Action for Water Adaptation and Resilience initiative launched

A new Action for Water Adaptation and Resilience (AWARe) initiative has been launched at the UN Climate Change negotiations, reflecting the importance of water as both a key climate change problem and a potential solution. It underlines the commitment of Egypt as COP27 President to making water a top priority.

The AWARe initiative, which was drafted by the COP27 Presidency with the support of WMO, was launched on Water Day on 14 November. It is a collective effort, with input from many stakeholders and UN agencies.

“This is the first time we have water as part of the informal agenda of the COP,” said Hani Sewilam, Minister of Water Resources and Irrigation, Egypt.

He added that he turned to WMO in order to enable synergies in the governance structure and to ensure that the initiative gains momentum from one COP to the next.

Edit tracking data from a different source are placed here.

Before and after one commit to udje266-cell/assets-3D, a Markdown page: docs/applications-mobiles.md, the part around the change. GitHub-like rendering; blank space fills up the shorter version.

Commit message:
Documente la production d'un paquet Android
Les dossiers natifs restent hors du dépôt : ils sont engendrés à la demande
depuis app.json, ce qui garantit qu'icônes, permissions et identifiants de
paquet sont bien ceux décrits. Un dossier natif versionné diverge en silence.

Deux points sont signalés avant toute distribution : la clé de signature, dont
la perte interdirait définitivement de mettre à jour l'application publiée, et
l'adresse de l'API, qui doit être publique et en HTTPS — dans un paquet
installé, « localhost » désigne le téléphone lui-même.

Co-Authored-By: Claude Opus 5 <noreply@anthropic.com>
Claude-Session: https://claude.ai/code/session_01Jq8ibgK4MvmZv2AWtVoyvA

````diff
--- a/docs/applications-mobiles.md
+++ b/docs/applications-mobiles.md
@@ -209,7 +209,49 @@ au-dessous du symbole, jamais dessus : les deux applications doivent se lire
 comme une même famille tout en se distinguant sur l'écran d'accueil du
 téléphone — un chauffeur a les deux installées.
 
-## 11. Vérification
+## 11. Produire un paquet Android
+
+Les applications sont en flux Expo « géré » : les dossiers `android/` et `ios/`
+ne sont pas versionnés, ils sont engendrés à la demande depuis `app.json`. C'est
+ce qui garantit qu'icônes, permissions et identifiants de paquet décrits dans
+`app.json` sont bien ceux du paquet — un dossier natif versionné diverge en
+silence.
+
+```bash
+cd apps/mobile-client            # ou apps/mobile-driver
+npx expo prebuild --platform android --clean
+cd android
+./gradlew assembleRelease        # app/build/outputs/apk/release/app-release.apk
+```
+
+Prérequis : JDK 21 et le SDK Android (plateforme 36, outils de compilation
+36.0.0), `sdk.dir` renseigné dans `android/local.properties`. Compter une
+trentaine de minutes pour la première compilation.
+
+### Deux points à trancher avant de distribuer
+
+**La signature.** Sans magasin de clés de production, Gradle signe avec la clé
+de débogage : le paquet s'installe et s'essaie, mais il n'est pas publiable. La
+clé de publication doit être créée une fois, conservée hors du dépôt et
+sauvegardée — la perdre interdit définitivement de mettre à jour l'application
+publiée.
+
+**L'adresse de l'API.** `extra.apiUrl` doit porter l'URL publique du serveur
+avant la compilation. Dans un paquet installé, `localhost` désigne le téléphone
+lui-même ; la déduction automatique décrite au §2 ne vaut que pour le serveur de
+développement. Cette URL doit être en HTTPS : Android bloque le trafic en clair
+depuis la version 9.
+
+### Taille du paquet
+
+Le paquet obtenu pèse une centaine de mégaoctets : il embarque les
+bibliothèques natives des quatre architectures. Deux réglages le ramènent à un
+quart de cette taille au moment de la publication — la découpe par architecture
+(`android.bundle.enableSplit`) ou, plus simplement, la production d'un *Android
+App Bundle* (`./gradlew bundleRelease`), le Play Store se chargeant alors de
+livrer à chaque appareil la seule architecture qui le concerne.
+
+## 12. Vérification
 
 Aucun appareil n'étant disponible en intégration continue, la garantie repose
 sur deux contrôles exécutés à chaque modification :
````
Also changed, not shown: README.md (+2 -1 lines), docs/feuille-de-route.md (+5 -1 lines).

“The Global Water Crisis is currently affecting billions of people worldwide and is projected to be further aggravated by increasing demand, changing water availability, and increasing impacts of floods and droughts, which calls for greater international cooperation,” said Dr. Sewilam.

AWARe has three principal aims:

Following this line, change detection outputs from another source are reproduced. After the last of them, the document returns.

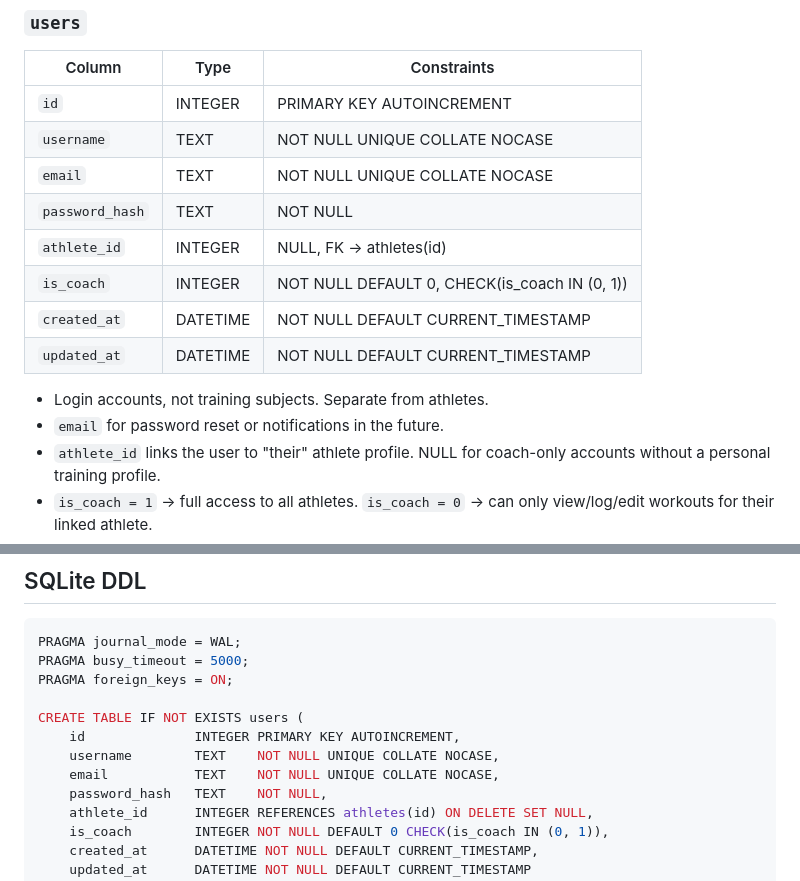
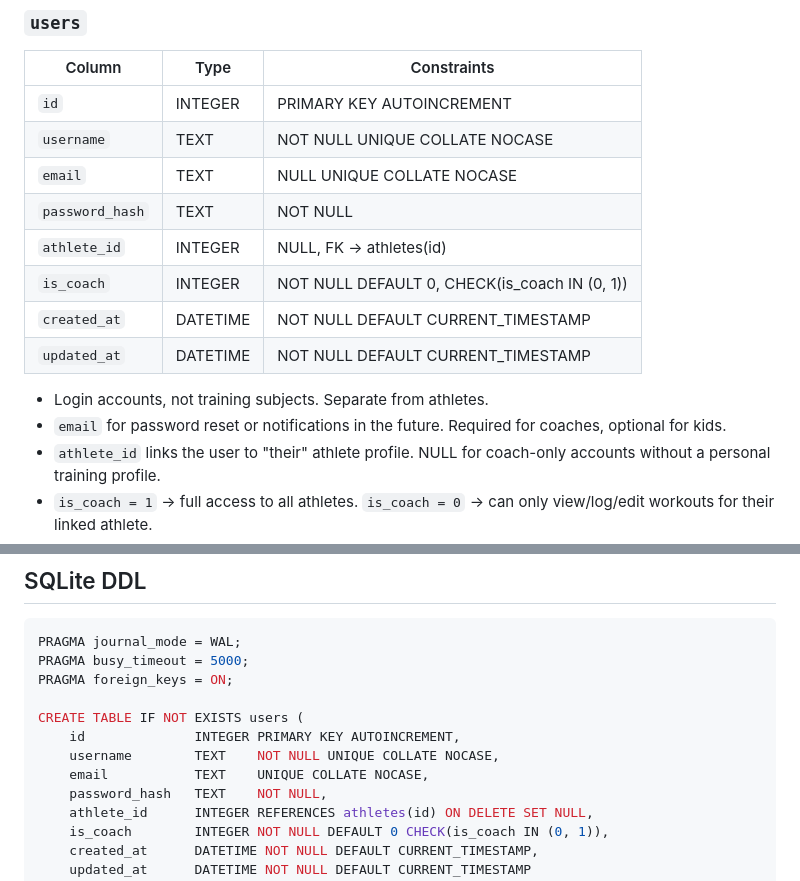
Before and after one commit to carpenike/replog, a Markdown page: docs/data-model.md, 2 parts joined by grey strips. Rendered like a GitHub page.

Commit message:
docs: make email nullable — required for coaches only

```diff
--- a/docs/data-model.md
+++ b/docs/data-model.md
@@ -87,7 +87,7 @@ These were resolved interactively before schema design:
 |----------------|-------------|--------------------------------------|
 | `id`           | INTEGER      | PRIMARY KEY AUTOINCREMENT            |
 | `username`     | TEXT         | NOT NULL UNIQUE COLLATE NOCASE       |
-| `email`        | TEXT         | NOT NULL UNIQUE COLLATE NOCASE       |
+| `email`        | TEXT         | NULL UNIQUE COLLATE NOCASE            |
 | `password_hash`| TEXT         | NOT NULL                             |
 | `athlete_id`   | INTEGER      | NULL, FK → athletes(id)              |
 | `is_coach`     | INTEGER      | NOT NULL DEFAULT 0, CHECK(is_coach IN (0, 1)) |
@@ -95,7 +95,7 @@ These were resolved interactively before schema design:
 | `updated_at`   | DATETIME     | NOT NULL DEFAULT CURRENT_TIMESTAMP   |
 
 - Login accounts, not training subjects. Separate from athletes.
-- `email` for password reset or notifications in the future.
+- `email` for password reset or notifications in the future. Required for coaches, optional for kids.
 - `athlete_id` links the user to "their" athlete profile. NULL for coach-only accounts without a personal training profile.
 - `is_coach = 1` → full access to all athletes. `is_coach = 0` → can only view/log/edit workouts for their linked athlete.
 - `COLLATE NOCASE` prevents "Admin" and "admin" or duplicate emails.
@@ -205,7 +205,7 @@ PRAGMA foreign_keys = ON;
 CREATE TABLE IF NOT EXISTS users (
     id              INTEGER PRIMARY KEY AUTOINCREMENT,
     username        TEXT    NOT NULL UNIQUE COLLATE NOCASE,
-    email           TEXT    NOT NULL UNIQUE COLLATE NOCASE,
+    email           TEXT    UNIQUE COLLATE NOCASE,
     password_hash   TEXT    NOT NULL,
     athlete_id      INTEGER REFERENCES athletes(id) ON DELETE SET NULL,
     is_coach        INTEGER NOT NULL DEFAULT 0 CHECK(is_coach IN (0, 1)),
```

  • Decrease water losses worldwide and improve water supply
  • Promote mutually agreed, cooperative water adaptation action
  • Promote cooperation and interlinkages between water climate action in order to achieve the 2030 agenda and in particular Sustainable Goal Six on water and sanitation.

“WMO supports AWARe as an initiative complimentary to the Early Warning for All and the Water and Climate Coalition. AWARe can be a practical vehicle to implement Early Warnings for All, and the Water and Climate Leaders Call to improve water data and information for a climate-ready world,” said WMO Deputy Secretary-General Dr. Elena Manaenkova.

In a statement published at COP27, Water and Climate leaders urged negotiators to “get serious about water.”

Currently, 3.6 billion people face inadequate access to water at least a month per year and this is expected to increase to more than 5 billion by 2050. Between 2001 and 2018, UN-Water reported that 74% of all-natural disasters are water-related (i.e. floods and droughts). Water-related hazards are therefore an important part of the new initiative to achieve Early Warnings For All in the next five years.